The first piece you will listen to is the very well known Fur Elise written sometime between 1808-1810.  The dedication, “Fur Elise,” has puzzled music historians who have tried to identify the dedicatee.  One theory is that the editor misread Beethoven’s writing and believe that he wrote, “Fur Therese,” referring to Therese Malfatti whom was a student of Beethoven’s and to whom he had proposed marriage.  Another theory is that the dedicatee was Elisabeth Rockel, a singer, whose nickname was “Elise.”  What we do know is that Beethoven was unhappy in love, and though he proposed marriage to several aristocratic women, he was turned down each time and never married.

While listening to Fur Elise this week, notice how the opening motive sounds as if it has been playing before we began to hear it and returns after parts B and C.  What is the tonality of this piece, major or minor or a combination?  When does it change?  Does the opening motive sound different after hearing parts B and C?  What is the character or emotional message?  Does it stay the same or change?  Why do you think Beethoven wrote the LH with so many repeated notes in part C?  What would that part sound like if it just had a whole note octave in the LH instead of the repeated notes?




Here is one more rendition of Fur Elise that may surprise you and certainly would have surprised Beethoven!
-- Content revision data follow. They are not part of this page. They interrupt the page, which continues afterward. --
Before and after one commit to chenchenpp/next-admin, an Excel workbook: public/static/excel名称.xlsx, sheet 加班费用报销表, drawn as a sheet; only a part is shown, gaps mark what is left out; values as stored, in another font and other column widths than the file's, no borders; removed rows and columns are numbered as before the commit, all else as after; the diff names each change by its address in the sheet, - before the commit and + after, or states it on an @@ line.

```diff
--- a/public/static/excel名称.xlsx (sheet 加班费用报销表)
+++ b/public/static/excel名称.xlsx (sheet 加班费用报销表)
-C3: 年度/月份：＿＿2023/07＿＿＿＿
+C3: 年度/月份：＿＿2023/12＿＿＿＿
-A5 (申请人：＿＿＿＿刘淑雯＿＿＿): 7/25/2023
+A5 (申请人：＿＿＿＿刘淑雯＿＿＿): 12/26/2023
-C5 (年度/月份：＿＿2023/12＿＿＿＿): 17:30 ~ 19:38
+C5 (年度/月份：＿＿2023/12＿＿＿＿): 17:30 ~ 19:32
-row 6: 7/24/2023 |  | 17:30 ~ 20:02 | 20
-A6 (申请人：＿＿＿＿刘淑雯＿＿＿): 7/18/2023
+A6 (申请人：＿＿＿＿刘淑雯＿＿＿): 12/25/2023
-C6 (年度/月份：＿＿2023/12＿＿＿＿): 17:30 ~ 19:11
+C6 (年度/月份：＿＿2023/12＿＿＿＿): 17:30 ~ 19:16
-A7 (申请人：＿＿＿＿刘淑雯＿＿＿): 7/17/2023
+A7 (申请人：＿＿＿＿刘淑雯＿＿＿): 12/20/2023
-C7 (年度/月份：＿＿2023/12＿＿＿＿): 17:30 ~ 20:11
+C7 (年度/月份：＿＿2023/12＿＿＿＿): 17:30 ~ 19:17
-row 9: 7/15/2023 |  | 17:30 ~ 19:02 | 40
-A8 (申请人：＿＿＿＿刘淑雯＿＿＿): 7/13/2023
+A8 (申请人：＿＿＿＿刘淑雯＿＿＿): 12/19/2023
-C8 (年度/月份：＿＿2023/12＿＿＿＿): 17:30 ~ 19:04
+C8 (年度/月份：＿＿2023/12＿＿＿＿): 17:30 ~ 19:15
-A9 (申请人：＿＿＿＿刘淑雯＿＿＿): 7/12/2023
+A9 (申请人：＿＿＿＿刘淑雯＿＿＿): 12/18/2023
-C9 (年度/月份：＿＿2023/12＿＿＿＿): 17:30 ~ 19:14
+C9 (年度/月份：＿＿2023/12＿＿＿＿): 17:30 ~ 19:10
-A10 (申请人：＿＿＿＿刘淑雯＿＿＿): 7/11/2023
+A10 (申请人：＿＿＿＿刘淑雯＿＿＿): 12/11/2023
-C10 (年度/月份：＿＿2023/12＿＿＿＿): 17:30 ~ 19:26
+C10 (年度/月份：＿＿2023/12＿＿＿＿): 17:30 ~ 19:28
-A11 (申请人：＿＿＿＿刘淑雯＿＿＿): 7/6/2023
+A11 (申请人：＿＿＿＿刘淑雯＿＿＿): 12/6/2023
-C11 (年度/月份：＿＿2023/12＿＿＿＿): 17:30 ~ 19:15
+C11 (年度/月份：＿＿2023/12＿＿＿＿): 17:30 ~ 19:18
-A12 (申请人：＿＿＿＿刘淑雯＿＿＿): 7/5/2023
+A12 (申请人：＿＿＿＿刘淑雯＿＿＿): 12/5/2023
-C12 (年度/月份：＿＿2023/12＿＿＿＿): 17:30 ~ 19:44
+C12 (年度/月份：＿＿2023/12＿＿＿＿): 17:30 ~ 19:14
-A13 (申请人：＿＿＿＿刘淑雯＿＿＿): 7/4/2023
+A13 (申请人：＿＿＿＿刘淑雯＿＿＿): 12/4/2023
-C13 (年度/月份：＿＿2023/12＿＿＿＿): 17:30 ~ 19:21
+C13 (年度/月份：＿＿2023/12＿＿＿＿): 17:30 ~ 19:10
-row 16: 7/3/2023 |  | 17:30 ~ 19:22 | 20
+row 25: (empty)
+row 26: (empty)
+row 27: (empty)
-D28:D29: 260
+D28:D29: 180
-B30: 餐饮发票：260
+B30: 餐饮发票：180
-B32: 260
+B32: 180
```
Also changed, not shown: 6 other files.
Another piece to listen to this week is the very famous and well-known Fifth Symphony- at least the first four notes are well known!  This piece was written during the years 1804-08 a similar time period as Fur Elise.  Beethoven’s hearing was continuing to deteriorate and though he was not completely deaf he was close to it.  We will discuss his loss of hearing more in next week’s post.  The excerpt is a humorous blow by blow account of the music as if it were a football game, but it will help you know what to listen for in this ground breaking symphony.